FORDI - DERFOR - SÅ
As you probably noticed from this week’s texts, the use of FORDI, DERFOR and SÅ might seem a bit confusing.
Let’s try to simplify this!
Fordi indicates reason.
It is a subordinating conjunction and starts a subordinate clause.
You might review our video about subordinates again, if you want.
Here are some examples:
|Han rydder fordi dokka liker å ha det ryddig.||He cleans up because the doll likes it to be tidy.|
|Barna klapper fordi de liker forestillingen.||The children clap their hands because they like the show.|
|Fordi dokka liker å ha det ryddig, rydder han.||Because the doll likes it to be tidy, he cleans up.|
|Fordi de liker forestillingen, klapper barna.||Because they like the show, the children clap their hands.|
Derfor indicates consequence and is an adverb.
Derfor is followed by the verb and then the subject (inversion):
|Dokka liker å ha det ryddig. Derfor rydder han.||The doll likes it to be tidy. Therefore, he cleans up.|
|Barna liker forestillingen. Derfor klapper de.||The children like the show. Therefore, they clap their hands.|
Different types of words sometimes have the same form and are, therefore, a bit confusing. The form SÅ is one of these:
1) SÅ = then, afterwards
This type of SÅ is an adverb.
|Etter lunsj dro vi til Akershus festning. Så gikk vi til Rådhuset.||After lunch we went to Akershus fortress. Then we went to the City Hall.|
2) SÅ = so, very
This type of SÅ is also an adverb. It is normally placed in front of adjectives:
|Det var så interessant på Vikingskipshuset.||It was so interesting at the Viking Ship Museum.|
3) SÅ = so, for that reason
This type of SÅ is a conjunction.
The conjunction is followed by a main clause:
|Peter har ikke møtt Evas familie før, så han er litt nervøs.||Peter has not met Eva’s family before, so he is a bit nervous.|
4) SÅ = saw
SÅ can also be the past tense of the verb å se (to see):
|Vi så et stykke av Henrik Ibsen.||We saw a play by Henrik Ibsen.|

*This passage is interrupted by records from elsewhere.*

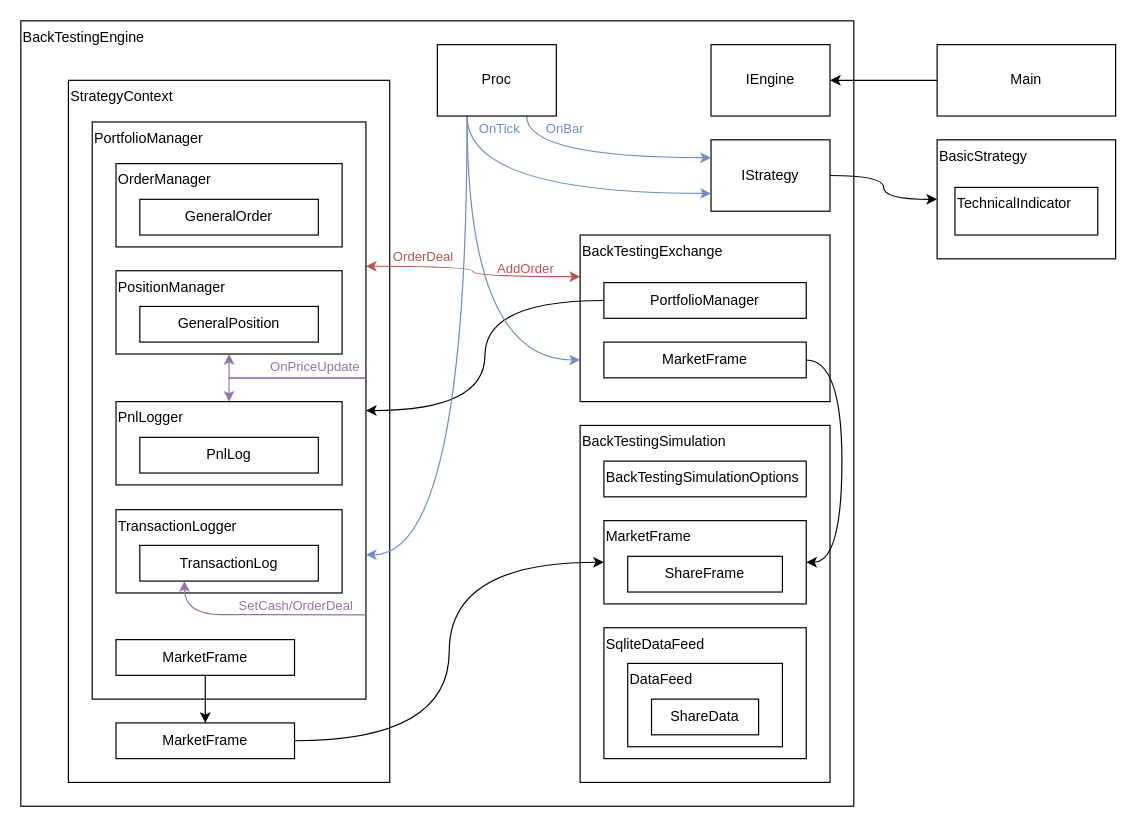
Above: CarrotBacktesting.Net/CarrotBacktesting.Net.Diagram.drawio in CRThu/CarrotQuant.Net (draw.io), before the change. Source tidied: cells renumbered, new cells numbered last; positions are measured from the earlier drawing's top-left corner, leaving out a move shared by most shapes. Both pictures are drawn from the tidied source at 119%, with x=0, y=0 at pixel (20, 20).
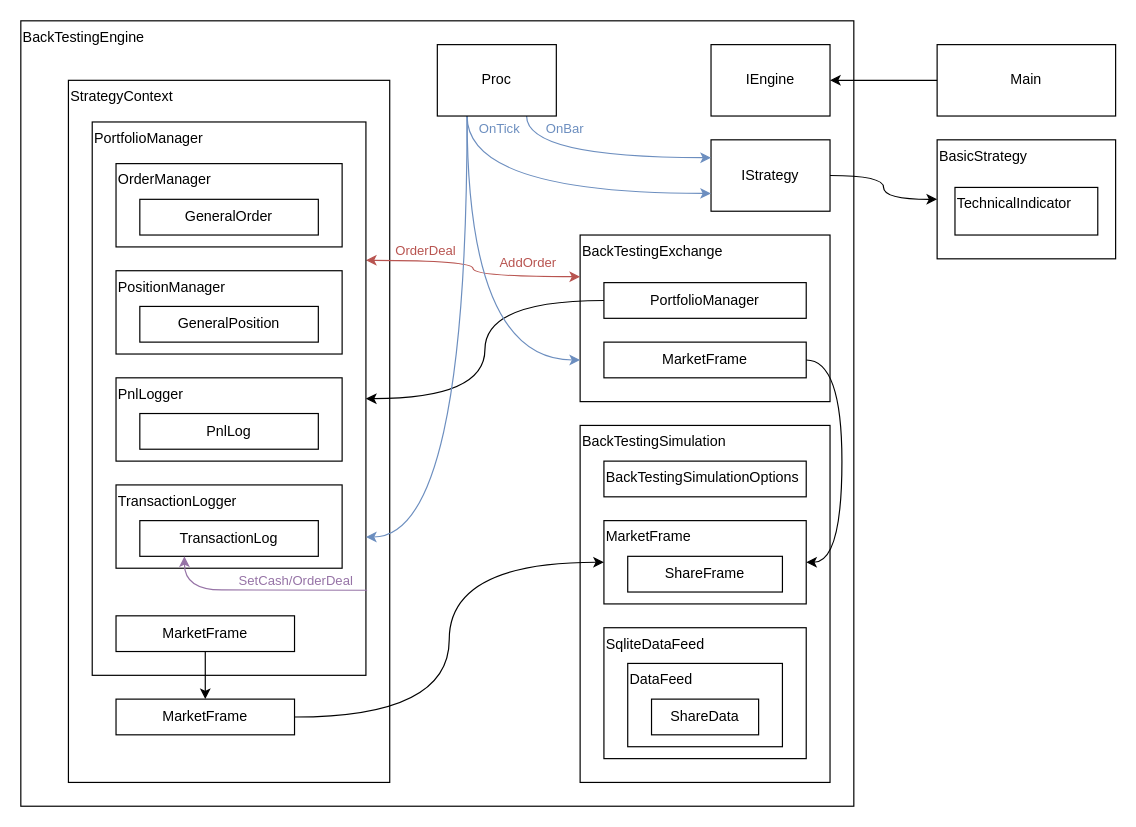
Above is the later version.

Commit message (it also covers changes not shown here):
更新回测框架框图

The change refers to these unchanged cells:
```xml
<mxCell id="19" value="PositionManager" style="rounded=0;whiteSpace=wrap;html=1;fillColor=none;align=left;verticalAlign=top;" parent="1" vertex="1">
  <mxGeometry x="80" y="210" width="190" height="70" as="geometry" />
</mxCell>
```

Change to the diagram source:
```diff
@@
     <mxCell id="13" value="PortfolioManager" style="rounded=0;whiteSpace=wrap;html=1;fillColor=none;align=left;verticalAlign=top;" parent="1" vertex="1">
-      <mxGeometry x="60" y="85" width="230" height="485" as="geometry" />
+      <mxGeometry x="60" y="85" width="230" height="465" as="geometry" />
     </mxCell>
@@
     <mxCell id="15" value="MarketFrame" style="rounded=0;whiteSpace=wrap;html=1;fillColor=none;align=center;verticalAlign=middle;" parent="1" vertex="1">
-      <mxGeometry x="80" y="590" width="150" height="30" as="geometry" />
+      <mxGeometry x="80" y="570" width="150" height="30" as="geometry" />
     </mxCell>
@@
     <mxCell id="17" value="MarketFrame" style="rounded=0;whiteSpace=wrap;html=1;fillColor=none;align=center;verticalAlign=middle;" parent="1" vertex="1">
-      <mxGeometry x="80" y="520" width="150" height="30" as="geometry" />
+      <mxGeometry x="80" y="500" width="150" height="30" as="geometry" />
     </mxCell>
@@
     <mxCell id="20" value="TransactionLogger" style="rounded=0;whiteSpace=wrap;html=1;fillColor=none;align=left;verticalAlign=top;" parent="1" vertex="1">
-      <mxGeometry x="80" y="410.8" width="190" height="70" as="geometry" />
+      <mxGeometry x="80" y="390" width="190" height="70" as="geometry" />
     </mxCell>
@@
     <mxCell id="23" value="TransactionLog" style="rounded=0;whiteSpace=wrap;html=1;fillColor=none;align=center;verticalAlign=middle;" parent="1" vertex="1">
-      <mxGeometry x="100" y="440.8" width="150" height="30" as="geometry" />
+      <mxGeometry x="100" y="420" width="150" height="30" as="geometry" />
     </mxCell>
@@
     <mxCell id="38" style="edgeStyle=orthogonalEdgeStyle;curved=1;rounded=0;jettySize=auto;html=1;entryX=0.25;entryY=1;entryDx=0;entryDy=0;fontColor=#CCCC00;elbow=vertical;fillColor=#e1d5e7;strokeColor=#9673A6;" parent="1" edge="1" target="23">
       <mxGeometry relative="1" as="geometry">
-        <mxPoint x="291" y="499.2" as="sourcePoint" />
+        <mxPoint x="291" y="478.5" as="sourcePoint" />
         <Array as="points">
-          <mxPoint x="200" y="499.8" />
-          <mxPoint x="138" y="498.8" />
+          <mxPoint x="200" y="479" />
+          <mxPoint x="138" y="478" />
         </Array>
       </mxGeometry>
     </mxCell>
@@
     <mxCell id="46" value="PnlLogger" style="rounded=0;whiteSpace=wrap;html=1;fillColor=none;align=left;verticalAlign=top;" parent="1" vertex="1">
-      <mxGeometry x="80" y="320" width="190" height="70" as="geometry" />
+      <mxGeometry x="80" y="300" width="190" height="70" as="geometry" />
     </mxCell>
     <mxCell id="47" value="PnlLog" style="rounded=0;whiteSpace=wrap;html=1;fillColor=none;align=center;verticalAlign=middle;" parent="1" vertex="1">
-      <mxGeometry x="100" y="350" width="150" height="30" as="geometry" />
+      <mxGeometry x="100" y="330" width="150" height="30" as="geometry" />
     </mxCell>
-    <mxCell id="48" style="rounded=0;jettySize=auto;html=1;entryX=0.5;entryY=1;entryDx=0;entryDy=0;fontColor=#CCCC00;elbow=vertical;fillColor=#e1d5e7;strokeColor=#9673A6;edgeStyle=orthogonalEdgeStyle;" parent="1" edge="1" target="19">
-      <mxGeometry relative="1" as="geometry">
-        <mxPoint x="290" y="300" as="sourcePoint" />
-        <Array as="points">
-          <mxPoint x="290" y="300" />
-          <mxPoint x="175" y="300" />
-        </Array>
-      </mxGeometry>
-    </mxCell>
-    <mxCell id="49" value="OnPriceUpdate" style="edgeLabel;html=1;align=center;verticalAlign=middle;fontColor=#9673A6;labelBackgroundColor=none;" parent="48" vertex="1">
-      <mxGeometry x="0.27" y="-9" relative="1" as="geometry">
-        <mxPoint x="42" y="-1" as="offset" />
-      </mxGeometry>
-    </mxCell>
-    <mxCell id="50" style="rounded=0;jettySize=auto;html=1;entryX=0.5;entryY=0;entryDx=0;entryDy=0;fontColor=#CCCC00;elbow=vertical;fillColor=#e1d5e7;strokeColor=#9673A6;exitX=0.999;exitY=0.444;exitDx=0;exitDy=0;exitPerimeter=0;edgeStyle=orthogonalEdgeStyle;" parent="1" edge="1" source="13" target="46">
-      <mxGeometry relative="1" as="geometry">
-        <Array as="points">
-          <mxPoint x="175" y="300" />
-        </Array>
-      </mxGeometry>
-    </mxCell>
```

We hope this was helpful!
But the best way to learn is to try to come up with some sentences on your own.
Play around with the language and see what happens!